In its recent per curiam opinion in Matherne v. Academy, Ltd., 2023-CC-00536 (La. 06/21/2023), 2023 WL 4100370, the Louisiana Supreme Court issued a brief ruling overturning an appellate court’s granting of a Motion for Summary Judgment in favor of the defendant. In its ruling, the Supreme Court found that an affidavit offered by the Plaintiff “was not a ‘black and white contradiction’ of testimony.” Hence, the issues raised in the affidavit precluded summary judgment for providing a material dispute in the case.

The suit surrounded alleged injury claims from falling merchandise at a store. Known facts alleged in this case are light, as the opinion from the Supreme Court is brief, and the lower court decision also did not delve into the applicable facts. See 2022-CW-1180 (La. App. 1 Cir. 02/22/2023), 2023 WL 2160870, unpublished. Both the Supreme Court and appellate panels named the deponent/affiant, but without any explanation as to his connection to the case or the facts to which he testified. The circuit court panel did discuss how it was the Plaintiff’s burden to demonstrate that neither she nor another customer caused the merchandise to fall, and that it was the merchant’s negligence that caused the accident.

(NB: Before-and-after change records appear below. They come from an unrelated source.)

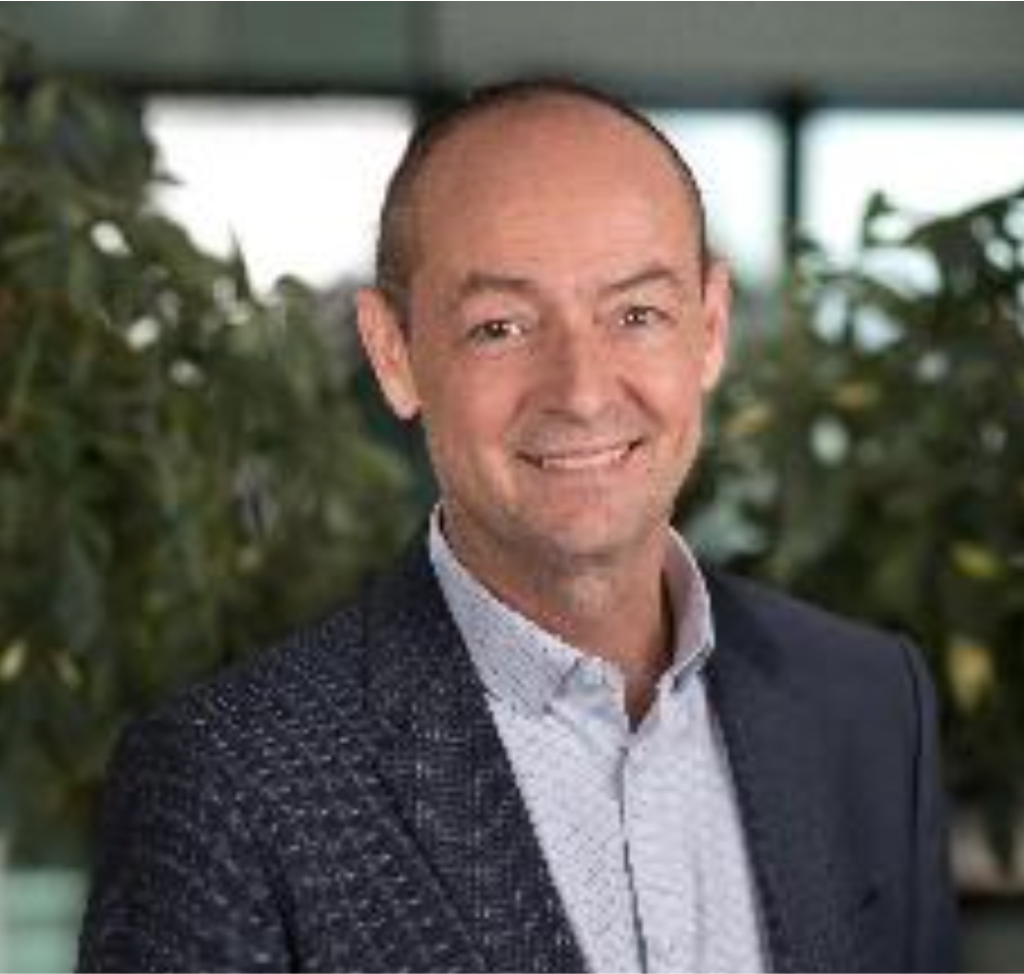
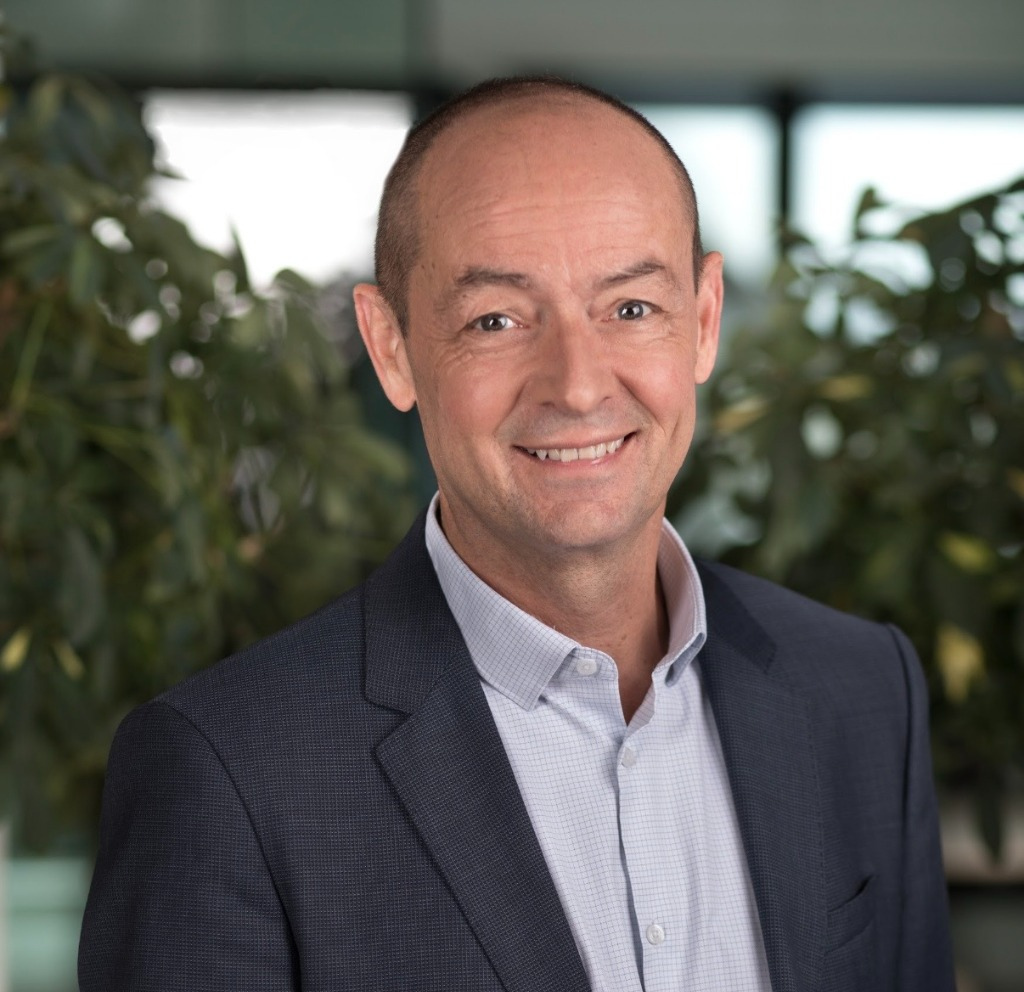
Website updates: improved styling, content edits, and new profile photo
- Changed nav logo to text 'Karel Zimmermann Consulting' with brand gradient
- Updated Hero CTA from 'Get in Touch' to 'Learn More' with scroll behavior
- Removed commas after 'structure' in hero and about sections
- Updated 'trusted partner' text to 'navigating opportunities and challenges'
- Updated 'What We Do' heading text
- Updated M&A text to 'divestiture support'
- Increased section tag sizes (Who We Are, What We Do, How We Work) on desktop and mobile
- Increased 'Every engagement' text size
- Removed physical address, added LinkedIn profile with SVG icon
- Removed 'Enabling Sustainable Performance' from footer
- Increased footer logo size on desktop and mobile
- Updated profile photo with higher quality image

diff --git a/index.html b/index.html
@@ -18,9 +18,7 @@
     <!-- Navigation -->
     <nav class="navbar">
         <div class="nav-container">
-            <a href="#home" class="nav-logo">
-                <img src="kz-icon.png" alt="Karel Zimmermann Consulting">
-            </a>
+            <a href="#home" class="nav-logo">Karel Zimmermann Consulting</a>
             <ul class="nav-menu">
                 <li><a href="#about">About</a></li>
                 <li><a href="#services">Services</a></li>
@@ -38,7 +36,7 @@
     <!-- Hero Section -->
     <section id="home" class="hero">
         <div class="hero-content">
-            <h1>Improving performance through <span class="gradient-text">strategy, structure, and execution</span></h1>
+            <h1>Improving performance through <span class="gradient-text">strategy, structure and execution</span></h1>
             <p class="hero-subtitle">Karel Zimmermann Consulting helps leadership teams achieve sustainable results
                 through pragmatic, well-designed solutions that work in the real world.</p>
             <div class="hero-stats">
@@ -52,7 +50,7 @@
                     <span class="stat-label">Trusted partner to executives and boards</span>
                 </div>
             </div>
-            <a href="mailto:zimmermannkarel1@gmail.com" class="btn btn-primary">Get in Touch</a>
+            <a href="#about" class="btn btn-primary">Learn More</a>
         </div>
     </section>
 
@@ -67,9 +65,9 @@
                     <span class="section-tag">Who We Are</span>
                     <h2>Enabling Sustainable Performance</h2>
                     <p>Karel Zimmermann Consulting supports companies in improving performance by designing strategies,
-                        structures, and execution models that endure.</p>
+                        structures and execution models that endure.</p>
                     <p>With broad international management experience across industries and geographies, we work as a
-                        trusted partner to leadership teams navigating growth, transformation, or complexity.</p>
+                        trusted partner to leadership teams navigating opportunities and challenges.</p>
                     <p class="focus-statement"><strong>Our focus is simple:</strong> clarity, ownership, and measurable
                         outcomes.</p>
                 </div>
@@ -82,7 +80,7 @@
         <div class="container">
             <div class="section-header">
                 <span class="section-tag">What We Do</span>
-                <h2>We help organizations sharpen their direction and strengthen their ability to execute</h2>
+                <h2>We help organizations through these core services</h2>
             </div>
             <div class="services-grid">
                 <div class="service-card">
@@ -144,7 +142,7 @@
                         </svg>
                     </div>
                     <h3>M&A Integration & Divestiture</h3>
-                    <p>Seamless integration and separation support.</p>
+                    <p>Seamless integration and divestiture support.</p>
                 </div>
             </div>
             <p class="services-note">Every engagement is tailored, practical, and designed to deliver results that
@@ -192,16 +190,23 @@
                 <a href="mailto:zimmermannkarel1@gmail.com" class="btn btn-primary btn-large">Contact Us</a>
                 <div class="contact-details">
                     <div class="contact-item">
-                        <span class="contact-icon">📍</span>
-                        <span>Schaapsdries 27, 3600 Genk, Belgium</span>
-                    </div>
-                    <div class="contact-item">
                         <span class="contact-icon">📞</span>
                         <a href="tel:+32471652221">+32 471 65 22 21</a>
                     </div>
                     <div class="contact-item">
                         <span class="contact-icon">✉</span>
                         <a href="mailto:zimmermannkarel1@gmail.com">zimmermannkarel1@gmail.com</a>
+                    </div>
+                    <div class="contact-item">
+                        <span class="contact-icon linkedin-icon">
+                            <svg xmlns="http://www.w3.org/2000/svg" viewBox="0 0 24 24" fill="currentColor" width="20"
+                                height="20">
+                                <path
+                                    d="M20.447 20.452h-3.554v-5.569c0-1.328-.027-3.037-1.852-3.037-1.853 0-2.136 1.445-2.136 2.939v5.667H9.351V9h3.414v1.561h.046c.477-.9 1.637-1.85 3.37-1.85 3.601 0 4.267 2.37 4.267 5.455v6.286zM5.337 7.433c-1.144 0-2.063-.926-2.063-2.065 0-1.138.92-2.063 2.063-2.063 1.14 0 2.064.925 2.064 2.063 0 1.139-.925 2.065-2.064 2.065zm1.782 13.019H3.555V9h3.564v11.452zM22.225 0H1.771C.792 0 0 .774 0 1.729v20.542C0 23.227.792 24 1.771 24h20.451C23.2 24 24 23.227 24 22.271V1.729C24 .774 23.2 0 22.222 0h.003z" />
+                            </svg>
+                        </span>
+                        <a href="https://www.linkedin.com/in/karel-zimmermann/" target="_blank"
+                            rel="noopener noreferrer">LinkedIn Profile</a>
                     </div>
                 </div>
             </div>
@@ -213,7 +218,6 @@
         <div class="container">
             <div class="footer-content">
                 <img src="logo-full.jpg" alt="Karel Zimmermann Consulting" class="footer-logo">
-                <p>Enabling Sustainable Performance</p>
                 <p class="copyright">© 2026 Karel Zimmermann Consulting. All rights reserved.</p>
             </div>
         </div>

diff --git a/styles.css b/styles.css
@@ -146,9 +146,21 @@ img {
     align-items: center;
 }
 
-.nav-logo img {
-    height: 52px;
-    width: auto;
+.nav-logo {
+    font-size: 1.5rem;
+    font-weight: 700;
+    background: var(--gradient-primary);
+    -webkit-background-clip: text;
+    -webkit-text-fill-color: transparent;
+    background-clip: text;
+    letter-spacing: -0.02em;
+}
+
+.nav-logo:hover {
+    background: var(--gradient-text);
+    -webkit-background-clip: text;
+    -webkit-text-fill-color: transparent;
+    background-clip: text;
 }
 
 .nav-menu {
@@ -324,8 +336,8 @@ img {
 
 .section-tag {
     display: inline-block;
-    font-size: 0.85rem;
-    font-weight: 600;
+    font-size: 1.5rem;
+    font-weight: 700;
     color: var(--teal);
     text-transform: uppercase;
     letter-spacing: 0.1em;
@@ -455,7 +467,7 @@ img {
 .services-note {
     text-align: center;
     margin-top: 48px;
-    font-size: 1.1rem;
+    font-size: 1.35rem;
     color: var(--gray-700);
     font-style: italic;
 }
@@ -562,6 +574,20 @@ img {
     font-size: 1.25rem;
 }
 
+.linkedin-icon {
+    display: flex;
+    align-items: center;
+}
+
+.linkedin-icon svg {
+    fill: var(--gray-300);
+    transition: fill var(--transition-fast);
+}
+
+.contact-item:hover .linkedin-icon svg {
+    fill: var(--teal-light);
+}
+
 /* ========================================
    Footer
    ======================================== */
@@ -580,9 +606,9 @@ img {
 }
 
 .footer-logo {
-    max-height: 80px;
+    max-height: 120px;
     width: auto;
-    opacity: 0.9;
+    opacity: 1;
 }
 
 .footer p {
@@ -700,8 +726,8 @@ img {
         padding: 10px 0;
     }
 
-    .nav-logo img {
-        height: 40px;
+    .nav-logo {
+        font-size: 1.1rem;
     }
 
     .nav-menu {
@@ -857,7 +883,7 @@ img {
     }
 
     .section-tag {
-        font-size: 0.75rem;
+        font-size: 1.25rem;
         margin-bottom: 12px;
     }
 
@@ -955,7 +981,7 @@ img {
     }
 
     .footer-logo {
-        max-height: 60px;
+        max-height: 100px;
     }
 
     .footer p {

The circuit court panel found that the deponent/affiant’s affidavit contradicted his prior testimony, without stating exactly what that testimony or affidavit specifically entailed. However, the affidavit must have been more favorable to Plaintiff. The circuit court panel stated the contradiction of the prior sworn testimony was without sufficient explanation to substantiate the contradictions, and therefore the Plaintiff failed to produce evidence as to whether another customer caused the merchandise to fall. We suppose the affidavit entailed statements relative to whether another customer or the store was at fault for the falling merchandise, based on the context of the brief opinion. The circuit court overturned the district court ruling and granted summary judgment for defendant.

The Louisiana Supreme Court found the circuit court was in error in reversing the trial court and granting summary judgment. As stated above, the Justices found the issue of deposition versus affidavit contradiction was not a “black and white” issue, referencing statement made by the trial court. There must have been enough difference in the additional statements offered via affidavit to lend at least some credibility to what otherwise looked like contradictory testimony.


Unfortunately, the lack of specific factual statements in either the Supreme Court or prior circuit court opinions gives us little to evaluate what might constitute non-contradictory evidence offered by affidavit after a deposition. For now, we just have to assume such contradiction might have to be “black and white.”